Look through the data below. Show each line where the string "Anthropic" occurs.

┌──

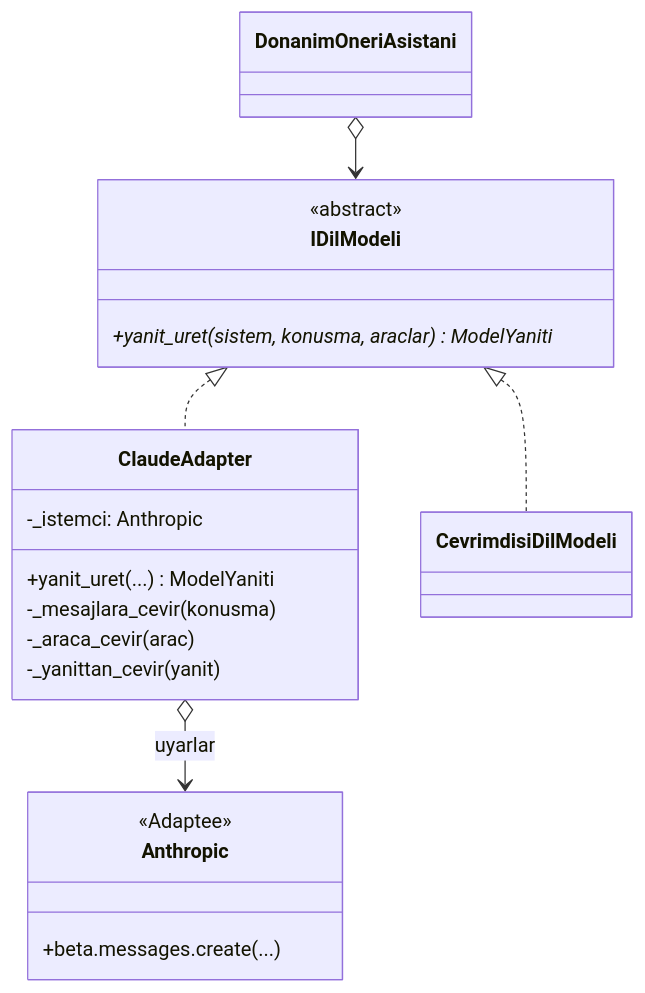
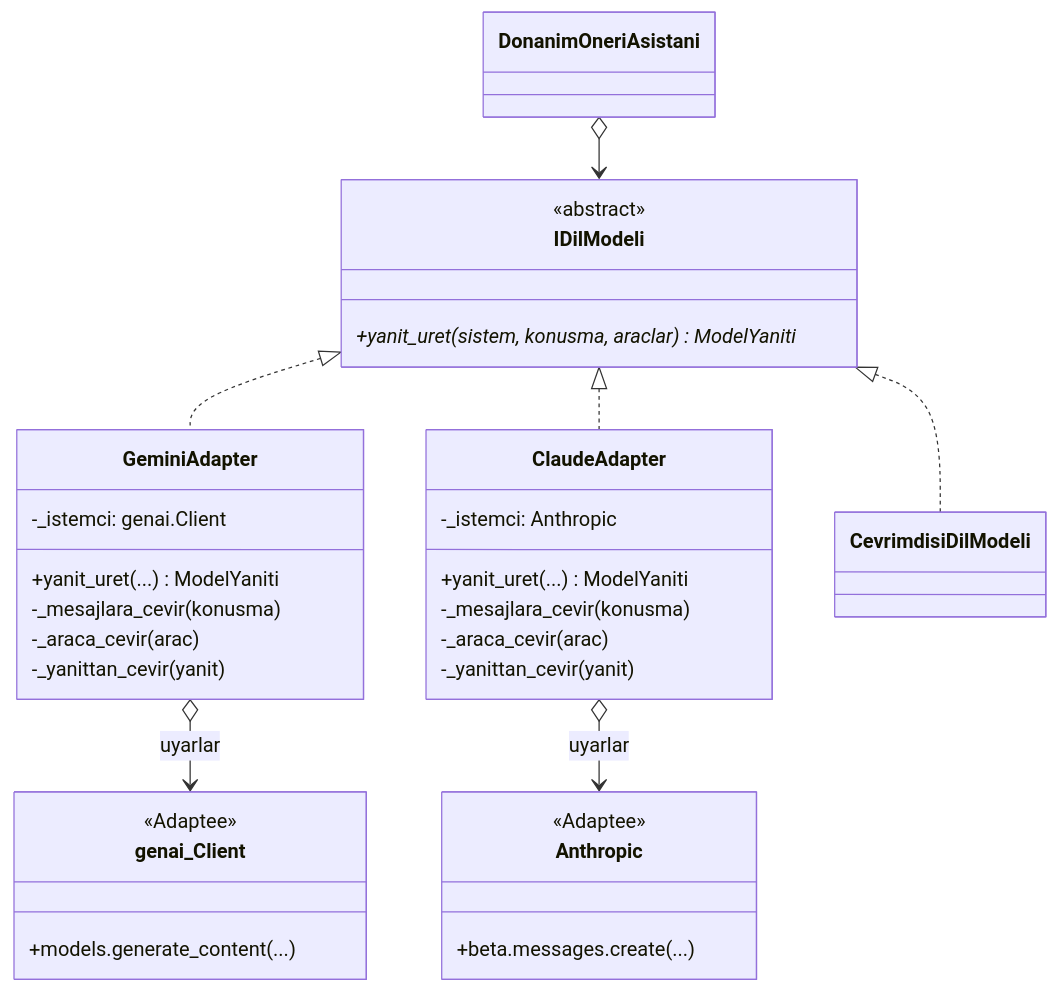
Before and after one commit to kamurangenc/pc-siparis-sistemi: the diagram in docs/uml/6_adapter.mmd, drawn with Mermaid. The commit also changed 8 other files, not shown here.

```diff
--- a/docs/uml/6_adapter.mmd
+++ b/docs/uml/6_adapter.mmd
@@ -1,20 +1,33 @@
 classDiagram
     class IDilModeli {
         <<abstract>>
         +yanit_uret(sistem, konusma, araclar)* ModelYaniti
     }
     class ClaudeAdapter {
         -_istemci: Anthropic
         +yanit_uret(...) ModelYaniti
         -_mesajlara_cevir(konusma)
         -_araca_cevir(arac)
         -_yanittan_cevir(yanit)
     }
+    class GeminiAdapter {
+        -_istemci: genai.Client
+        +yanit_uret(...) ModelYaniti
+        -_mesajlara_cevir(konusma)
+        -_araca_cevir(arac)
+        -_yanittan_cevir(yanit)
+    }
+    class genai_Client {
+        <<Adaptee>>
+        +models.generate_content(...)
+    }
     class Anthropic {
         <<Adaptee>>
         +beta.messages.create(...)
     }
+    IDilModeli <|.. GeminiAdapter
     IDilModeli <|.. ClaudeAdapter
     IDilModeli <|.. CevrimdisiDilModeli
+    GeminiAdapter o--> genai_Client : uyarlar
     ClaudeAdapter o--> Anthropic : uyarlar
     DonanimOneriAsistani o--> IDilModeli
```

└──
┌──

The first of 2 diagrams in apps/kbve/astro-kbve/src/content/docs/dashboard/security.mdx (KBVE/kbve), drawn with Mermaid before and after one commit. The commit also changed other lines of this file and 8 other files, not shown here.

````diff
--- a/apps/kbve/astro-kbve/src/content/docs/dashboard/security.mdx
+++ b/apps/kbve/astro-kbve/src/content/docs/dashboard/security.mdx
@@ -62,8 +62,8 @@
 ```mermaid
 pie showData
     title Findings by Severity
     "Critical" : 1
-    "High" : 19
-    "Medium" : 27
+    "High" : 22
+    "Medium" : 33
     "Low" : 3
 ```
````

└──
┌──

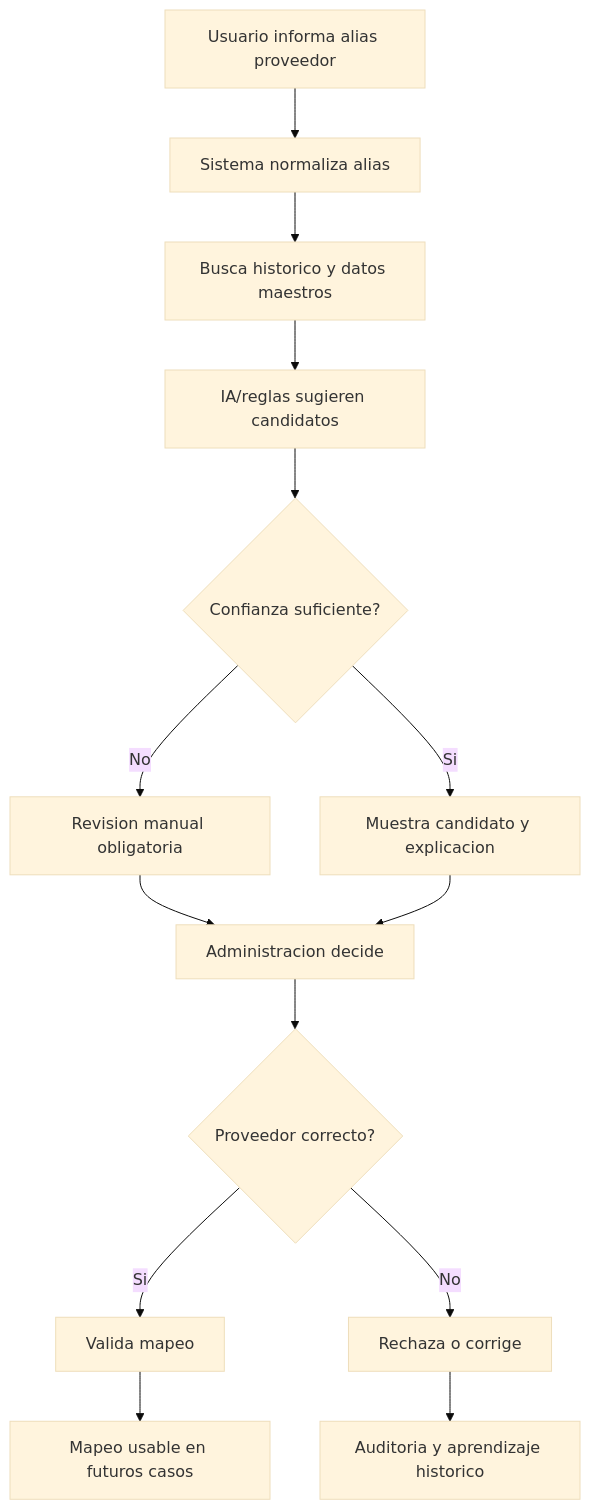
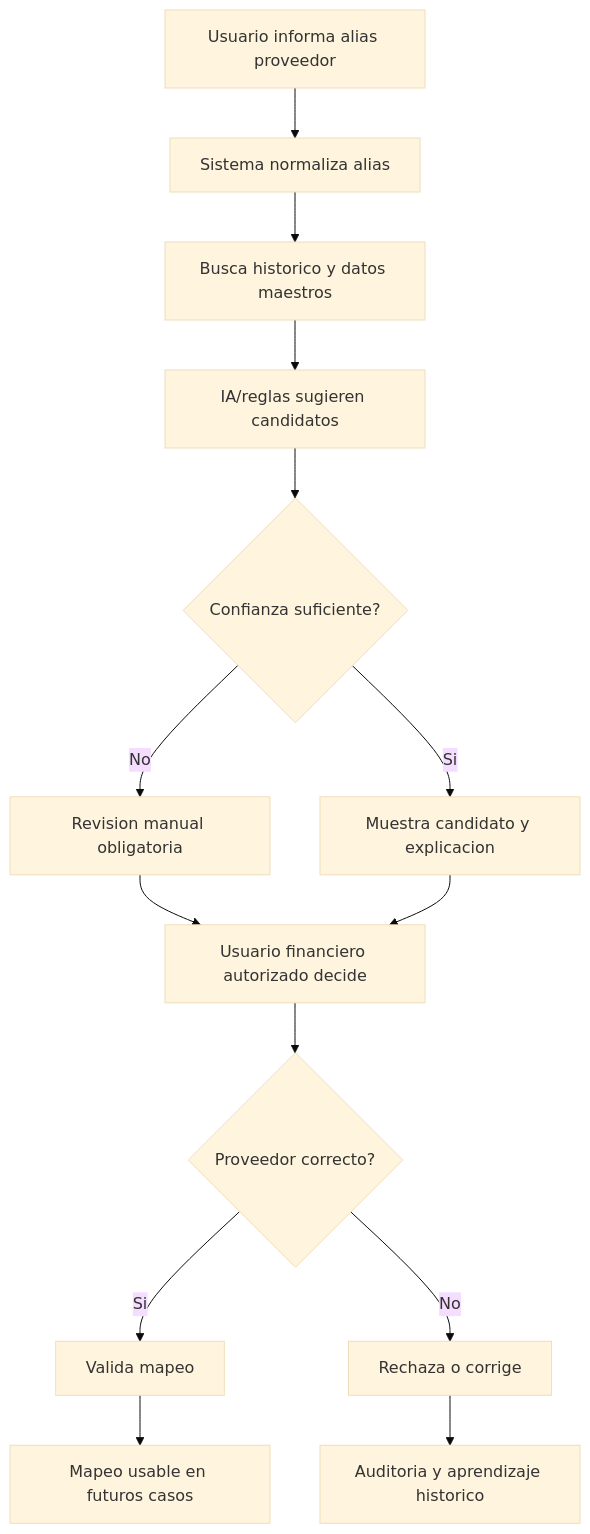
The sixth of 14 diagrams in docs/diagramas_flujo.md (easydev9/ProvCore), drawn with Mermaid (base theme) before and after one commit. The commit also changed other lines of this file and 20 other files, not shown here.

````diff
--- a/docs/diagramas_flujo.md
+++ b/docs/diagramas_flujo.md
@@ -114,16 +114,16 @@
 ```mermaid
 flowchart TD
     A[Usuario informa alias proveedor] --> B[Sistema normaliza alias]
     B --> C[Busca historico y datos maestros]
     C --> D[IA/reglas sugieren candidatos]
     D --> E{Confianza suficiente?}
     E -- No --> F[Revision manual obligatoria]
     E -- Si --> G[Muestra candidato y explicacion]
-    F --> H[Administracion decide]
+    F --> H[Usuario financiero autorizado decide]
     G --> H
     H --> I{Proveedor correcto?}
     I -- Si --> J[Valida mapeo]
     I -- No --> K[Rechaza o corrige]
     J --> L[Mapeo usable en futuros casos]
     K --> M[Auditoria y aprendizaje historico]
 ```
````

└──

Result:
         -_istemci: Anthropic
     class Anthropic {
     ClaudeAdapter o--> Anthropic : uyarlar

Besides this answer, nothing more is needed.